__Prompt__
If a line holds the word "Flares", copy it from the entries.

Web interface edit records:
┌──

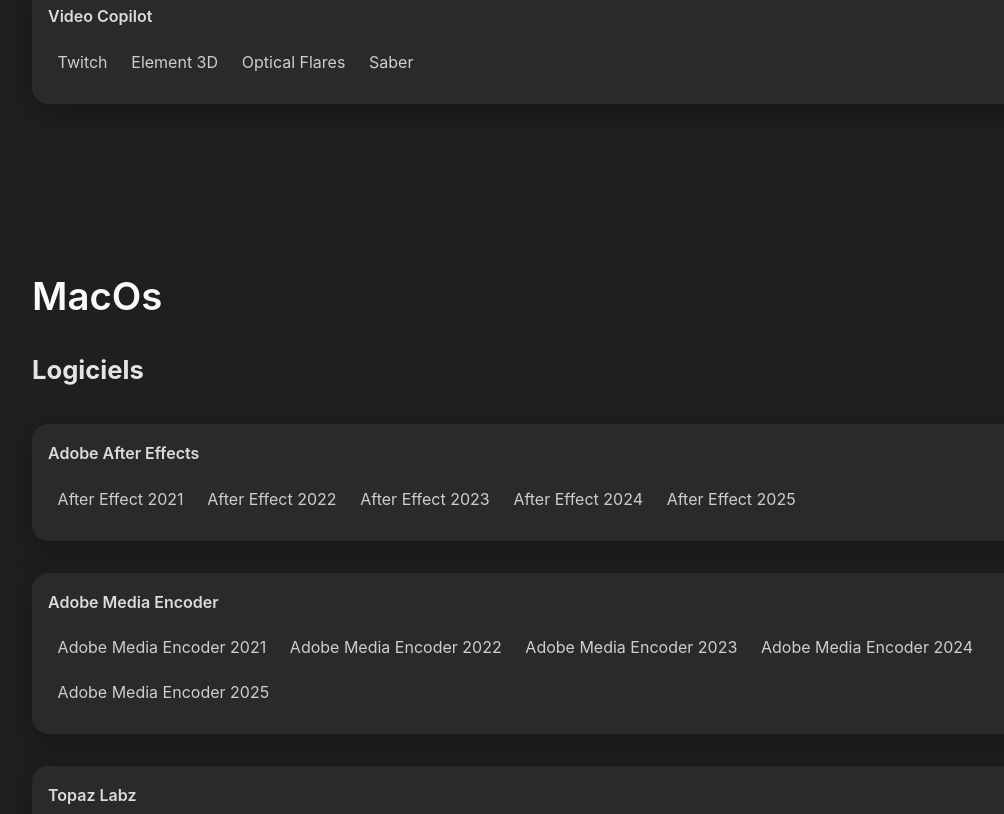
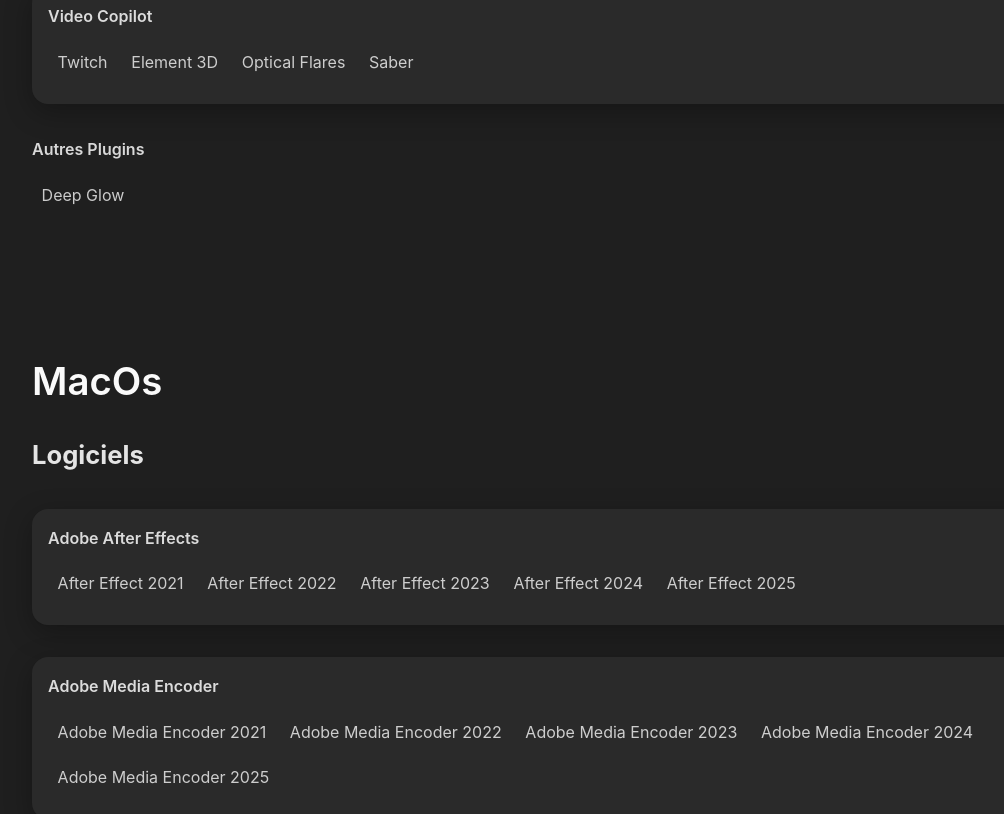
Before and after one commit to davonfx/Davon-site, a plain HTML site: page index.html in a window 1280 px wide. Shown: the part 2006-2820 px from the top of the page, without its empty margins (90-1094 px from the left). Drawn offline with Linux system fonts and the light colour scheme.

Commit message:
Update index.html

```diff
--- a/index.html
+++ b/index.html
@@ -20,7 +20,7 @@
 <!-- Window -->
 <section id="Window">
   <h1>Window</h1>
-  <h2>Logiciels</h2>
+  <h2>Logiciels et Plugins</h2>
   <div class="crackContainer">
     <p>Adobe After Effects</p>
   <a target="_blank" href="https://drive.google.com/file/d/1QV1mFDge2vl8q6jYrrlvF9uaQuaWqw2D/view" class="crackLinks">After Effect 2021</a>
@@ -67,6 +67,9 @@
   <a target="_blank" href="https://pixeldrain.com/u/DfFjPrir" class="crackLinks">Element 3D</a>
   <a target="_blank" href="https://www.mediafire.com/file/ewoh9goo25r82p9/Optical_Flares_v1.3.8.zip/file" class="crackLinks">Optical Flares</a>
   <a target="_blank" href="https://www.videocopilot.net/blog/2016/03/new-plug-in-saber-now-available-100-free/" class="crackLinks">Saber</a>
+  </div>
+    <p>Autres Plugins</p>
+  <a target="_blank" href="https://www.mediafire.com/file/2ohhnbvi9elbrgu/Deep_Glow_v1.6_%2526_v2.1.zip/file" class="crackLinks">Deep Glow</a>
   </div>
 </section>
 
@@ -121,6 +124,9 @@
   <a target="_blank" href="https://www.mediafire.com/file/90gndrdezu0hvbv/element+3d+mac.zip/file" class="crackLinks">Element 3D</a>
   <a target="_blank" href="#" class="crackLinks">Optical Flares</a>
   <a target="_blank" href="https://www.videocopilot.net/blog/2016/03/new-plug-in-saber-now-available-100-free/" class="crackLinks">Saber</a>
+      <p>Autres Plugins</p>
+  <a target="_blank" href="#" class="crackLinks">Deep Glow</a>
+  </div>
 </section>
 
 <!-- EEP -->
```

└──

__Problem solution__
   <a target="_blank" href="https://www.mediafire.com/file/ewoh9goo25r82p9/Optical_Flares_v1.3.8.zip/file" class="crackLinks">Optical Flares</a>
   <a target="_blank" href="#" class="crackLinks">Optical Flares</a>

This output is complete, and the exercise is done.